How Art Galleries and Museums Can Protect Themselves Against Hackers

Last year, The Art Newspaper broke the news of a wave of cybercriminal attacks on gallerists and dealers worldwide. Hackers targeted several London gallerists including Laura Bartlett, Simon Lee, Thomas Dane, and even Hauser & Wirth, among others. US-based dealer Tony Karman was also a victim of a similar attack.

A common trend was apparent in the scheme. Hackers used what is known as a man-in-the-middle attack. The scam involved the infiltration of the art dealer’s email account. The criminals monitored ongoing correspondences and hijacked messaging whenever the gallery sent a PDF invoice to a client. Posing as the gallerists, the cybercriminals sent a duplicate invoice from the gallery’s email address and instructed the clients to disregard the first invoice. The unsuspecting buyers would then wire the money to the account listed in the fraudulent invoice.

The question now is what galleries should do to protect themselves from such scams.

Antivirus and Encryption Software

Implementing extra security measures such as anti-virus programs and encryption software is always a great protective measure.
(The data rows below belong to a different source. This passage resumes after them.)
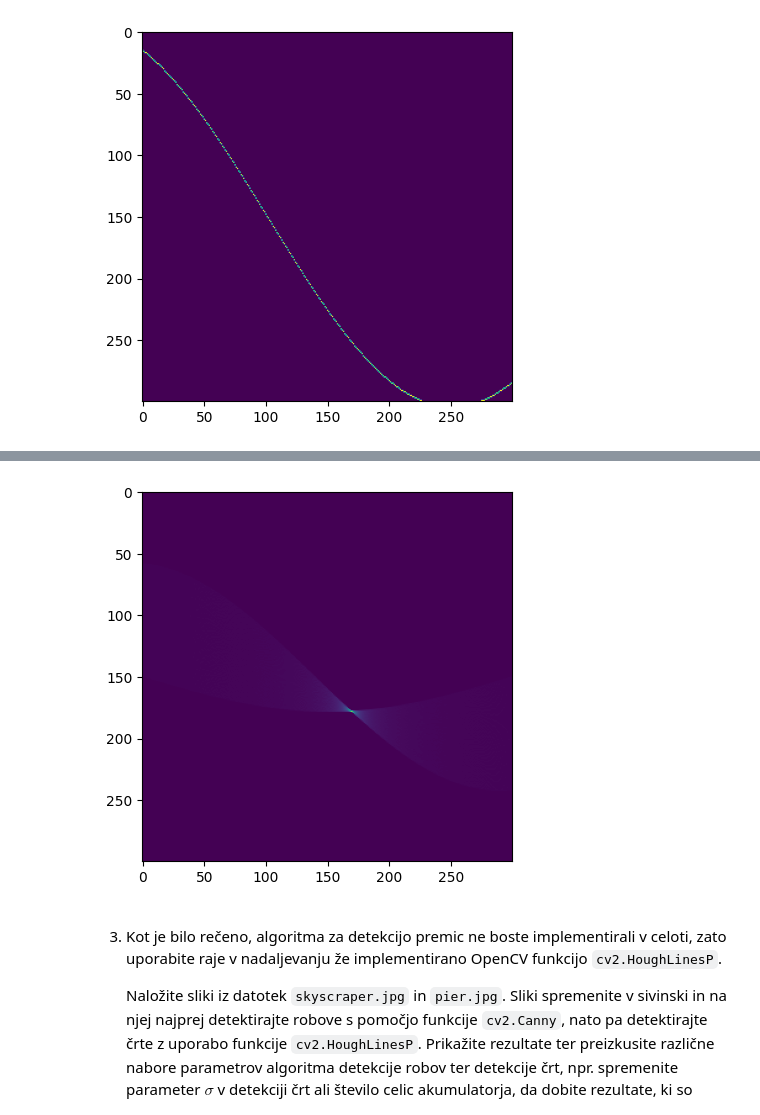
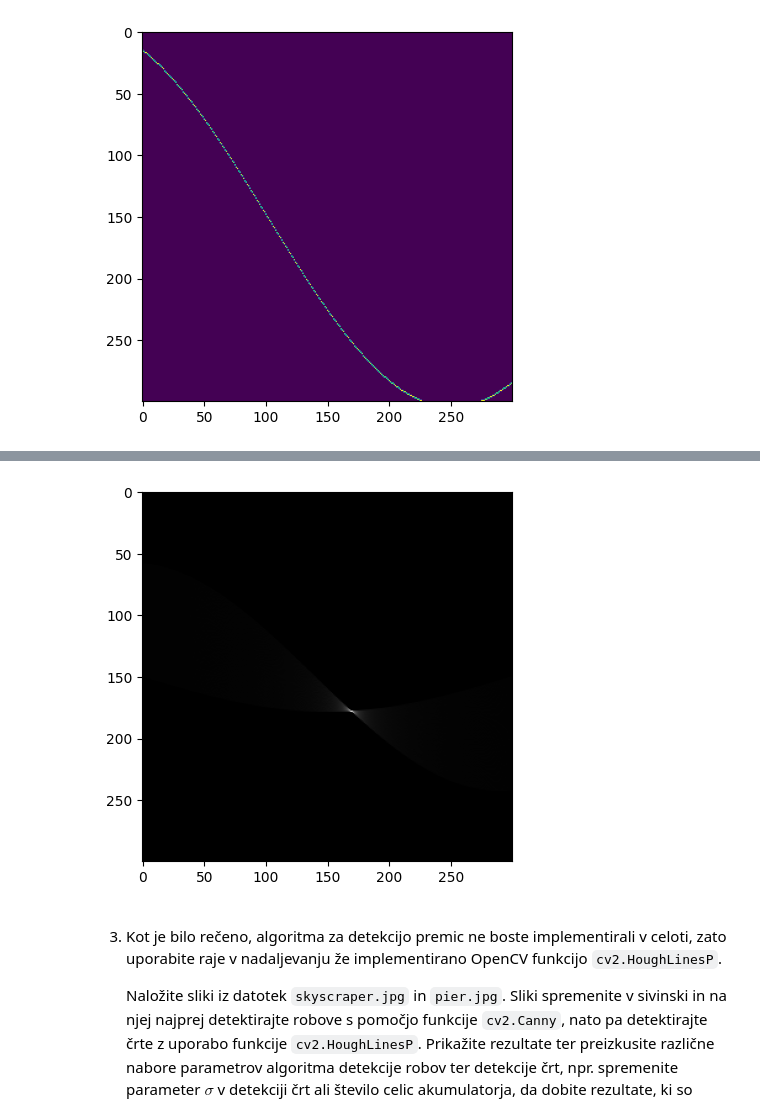
Before and after one commit to Krevs321/Robotika, a Jupyter notebook: vaja2.ipynb, the cells around one changed output, grey strips where cells are left out. Drawn from its saved outputs; the diff is of its cells as text; code cells hidden in the pictures.

```diff
--- a/vaja2.ipynb
+++ b/vaja2.ipynb
@@ -553,35 +553,36 @@ plt.show()
 # %%
 slika = cv2.imread('material/oneline.png')
 gray = cv2.cvtColor(slika,cv2.COLOR_BGR2GRAY)
 
 # Resolucija akumulatorskega polja:
 bins_theta = 300
 bins_rho = 300
 
 
 max_rho = int(math.sqrt(slika.shape[0]**2) + math.sqrt(slika.shape[1]**2))  # Navadno je to diagonala slike
 edge = cv2.Canny(slika, 50, 150)
 
 val_theta = np.linspace(-90, 90, bins_theta) / 180 * np.pi # vrednosti theta
 val_rho = np.linspace(-max_rho, max_rho, bins_rho)
 A = np.zeros((bins_rho, bins_theta))
 
 
+#Loop skozi sliko če je ima dani element vrednost 255 (to pomeni da črta poteka skozi ta element) potem izrišemo krivuljo
 for x in range(len(edge)):
     for y in range(len(edge[1])):
         if edge[x][y] == 255:
             rho = x * np.cos(val_theta) + y * np.sin(val_theta) # Izracunajmo rho za vse thete
             bin_rho = np.round((rho + max_rho) / (2 * max_rho) * len(val_rho))
 
             for i in range(bins_theta):
                 if bin_rho[i] >= 0 and bin_rho[i] <= bins_rho - 1:
                     A[int(bin_rho[i]), i] += 1
 
 plt.figure()
-plt.imshow(A)
+plt.imshow(A, cmap="gray")
 plt.show()
 # %% [output]
-[figure, old version]
+[figure, new version]
 # %% [markdown]
 3. Kot je bilo rečeno, algoritma za detekcijo premic ne boste implementirali v celoti, zato uporabite raje v nadaljevanju že implementirano OpenCV funkcijo ``cv2.HoughLinesP``.
 
```
Also changed, not shown: parts of 1 cell of this notebook.
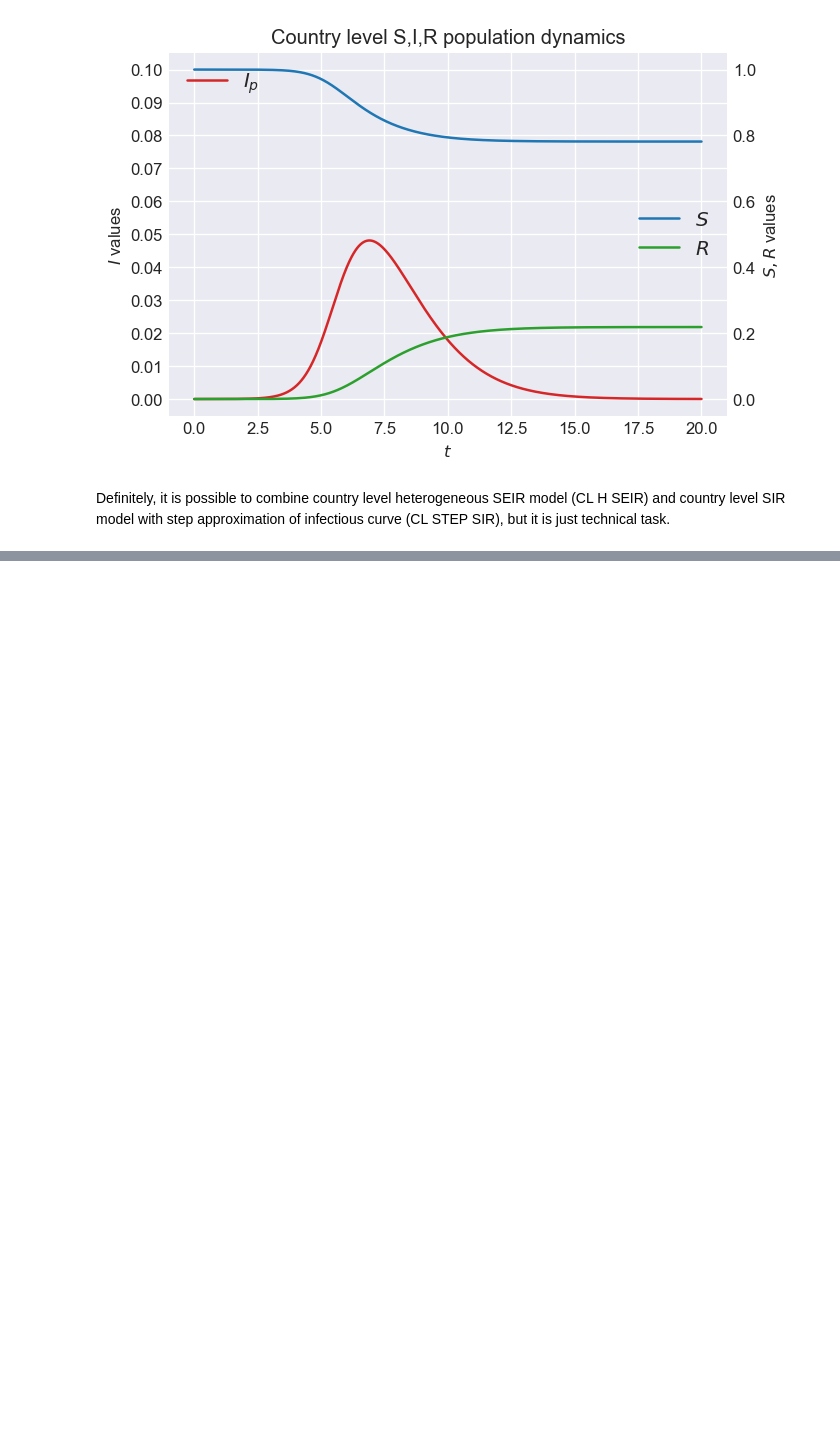
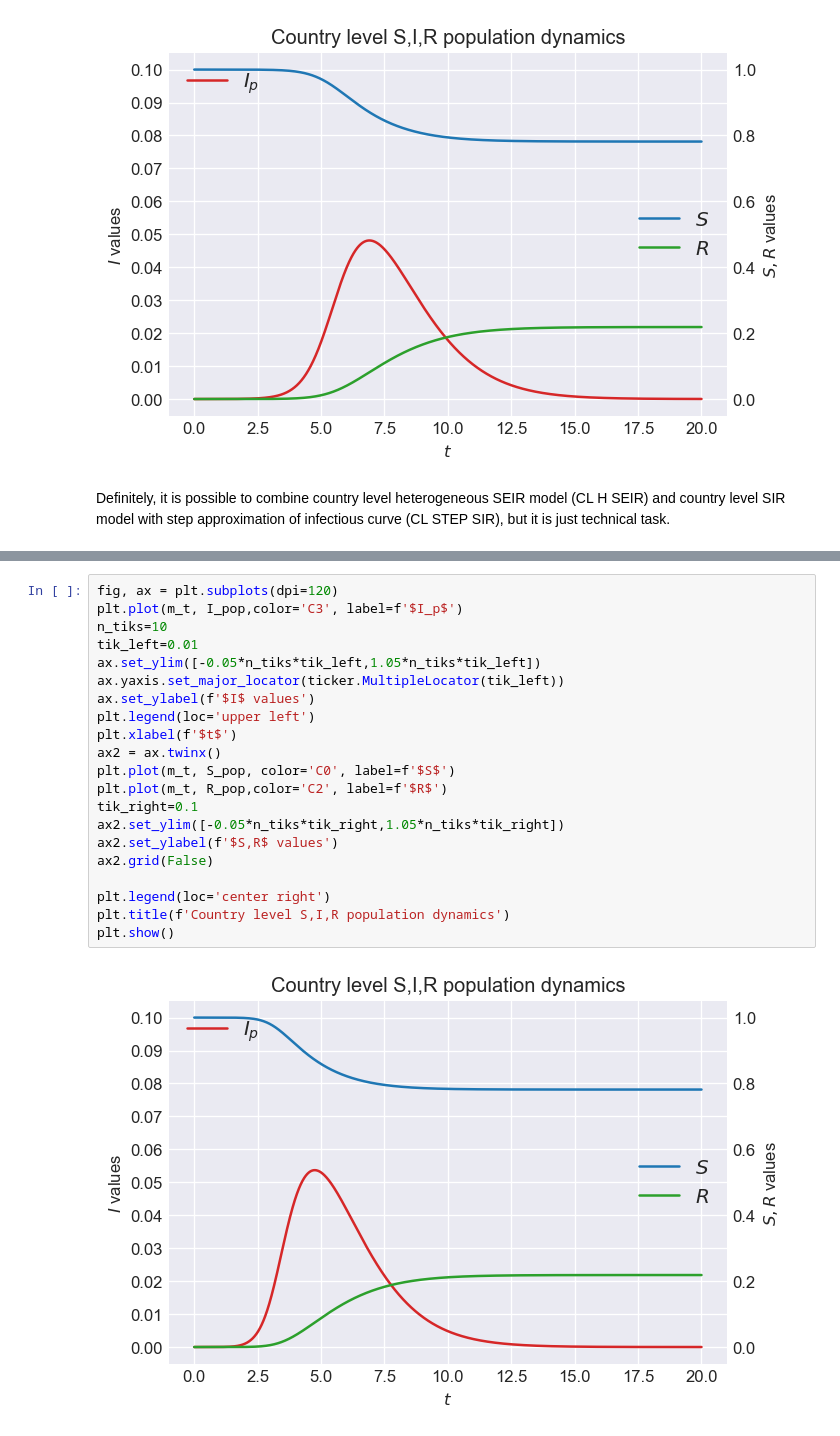
Before and after one commit to ivvaan/A-disease-spread-inhomogeneous-models, a Jupyter notebook: country_level_spread_dynamics.ipynb, the cells around one changed output, grey strips where cells are left out. Drawn from its saved outputs; the diff is of its cells as text; blank space fills up the shorter version.

```diff
--- a/country_level_spread_dynamics.ipynb
+++ b/country_level_spread_dynamics.ipynb
@@ -695,0 +774,23 @@ Definitely, it is possible to combine country level heterogeneous SEIR model (CL
+# %%
+fig, ax = plt.subplots(dpi=120)
+plt.plot(m_t, I_pop,color='C3', label=f'$I_p$')
+n_tiks=10
+tik_left=0.01
+ax.set_ylim([-0.05*n_tiks*tik_left,1.05*n_tiks*tik_left])
+ax.yaxis.set_major_locator(ticker.MultipleLocator(tik_left))
+ax.set_ylabel(f'$I$ values')
+plt.legend(loc='upper left')
+plt.xlabel(f'$t$')
+ax2 = ax.twinx()
+plt.plot(m_t, S_pop, color='C0', label=f'$S$')
+plt.plot(m_t, R_pop,color='C2', label=f'$R$')
+tik_right=0.1
+ax2.set_ylim([-0.05*n_tiks*tik_right,1.05*n_tiks*tik_right])
+ax2.set_ylabel(f'$S,R$ values')
+ax2.grid(False)
+
+plt.legend(loc='center right')
+plt.title(f'Country level S,I,R population dynamics')
+plt.show()
+# %% [output]
+[figure, added]
```
Also changed, not shown: parts of 10 cells of this notebook.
However, galleries should opt for persistent, up-to-date, “full-spectrum” computer system vaccinations instead of free downloadable programs. The latter may not have the latest malware databases to purge their systems, and may not be eligible for periodic updates.  The former, on the other hand, may come with long-term updates of the latest security and encryption measures.

Password Protection

Hackers write programs that apply dictionaries with millions of passwords to force entry into the computer systems of individuals and organizations. So-called “brute force attacks” have a startlingly high success rate of infiltrating computers. The three biggest reasons the attacks are so fruitful is that:

  1. Individuals use simplistic passwords they can remember;
  2. Users do not change their passwords frequently enough;
  3. They use the same passwords across applications.


For greater security, galleries can set the password length to 20 characters, chosen at random. Password vault software such as Dashlane and LastPass can help users generate and maintain lengthy complex passwords.


Hackers often use a method called email spoofing. They alter parts of an email to trick users into believing it comes from a legitimate source. These scammers pose as chief executives or business owners and send forged messages to the business’s accounting manager.

This was what London-based dealer Simon Lee recently had to deal with. Their accountant received an email from someone within the company, instructing her to pay an invoice immediately.

Expo Chicago also suffered the same ordeal. Unlike the former, though, they were able to detect the bogus email. Before wiring the payment, the accountant opted to confirm the details of the invoice with the president of the company, Tony Karman.

Apart from extra security measures, an effective way to prevent cyber fraud is education. Employees can be taught how to detect these cyber-attacks. Better yet, companies should consider implementing more robust processes and procedures that involve responses to electronic requests.

Strengthening Corporate Governance

Requests for the disbursement of funds — no matter who the requestor is — should be verified in person or by phone.  This sort of “two-step” verification is a common option offered to bank customers. After a customer logs into their account online, they choose to receive a numeric code sent to their email account or to their mobile phone by SMS. They then enter the code to verify that it is indeed the owner of the account signing in.

Sometimes, though, the most effective measures against hackers do not involve the application of more hardware or even of software, but of the wetware with which are all endowed — our common sense.